Lines from the records below that contain the word "webapp" are to be copied out.

• Data extracts:

================

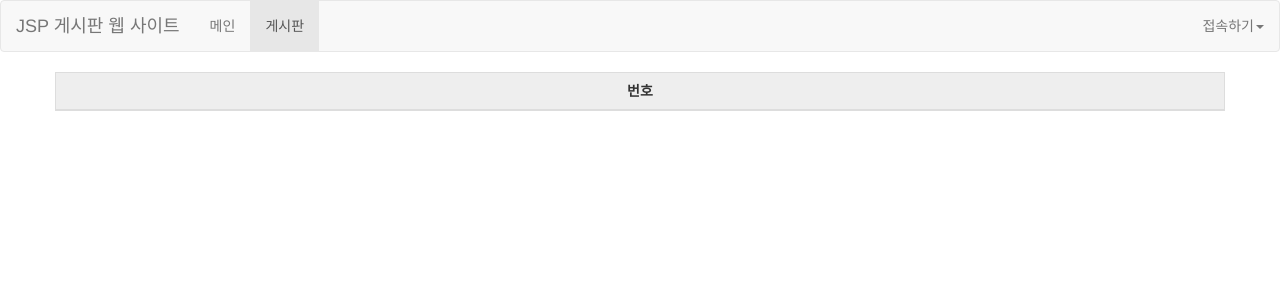
Repository: winter9388/JSP_BBS
Page: http://localhost/BBS/퍋ㅈ.jsp
The author's editor kept a copy of each file at every save. The page is drawn from the files as they stood at one save, then again after the next save.
The browser window is 1280 px wide. The pictures show the whole page.
Some web libraries are served in a nearby version. The page is served by Tomcat 9.

Above is the page before, as saved 2022-08-12 12:02:25.

After the next save:
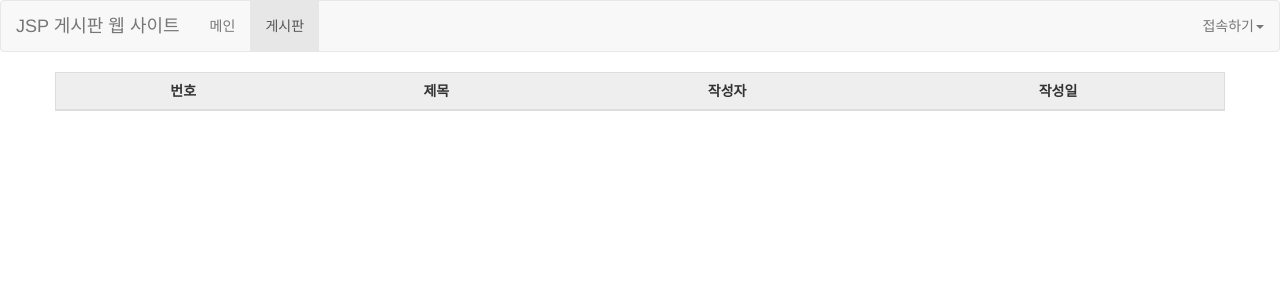
Saved 29 s later.
--- a/BBS/src/main/webapp/퍋ㅈ.jsp
+++ b/BBS/src/main/webapp/퍋ㅈ.jsp
@@ -74,6 +74,9 @@
 				<thead>
 					<tr>
 						<th style="background-color: #eeeeee; text-align: center">번호</th>
+						<th style="background-color: #eeeeee; text-align: center">제목</th>
+						<th style="background-color: #eeeeee; text-align: center">작성자</th>
+						<th style="background-color: #eeeeee; text-align: center">작성일</th>
 					</tr>
 				</thead>
 			</table>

================

• Written solution:
--- a/BBS/src/main/webapp/퍋ㅈ.jsp
+++ b/BBS/src/main/webapp/퍋ㅈ.jsp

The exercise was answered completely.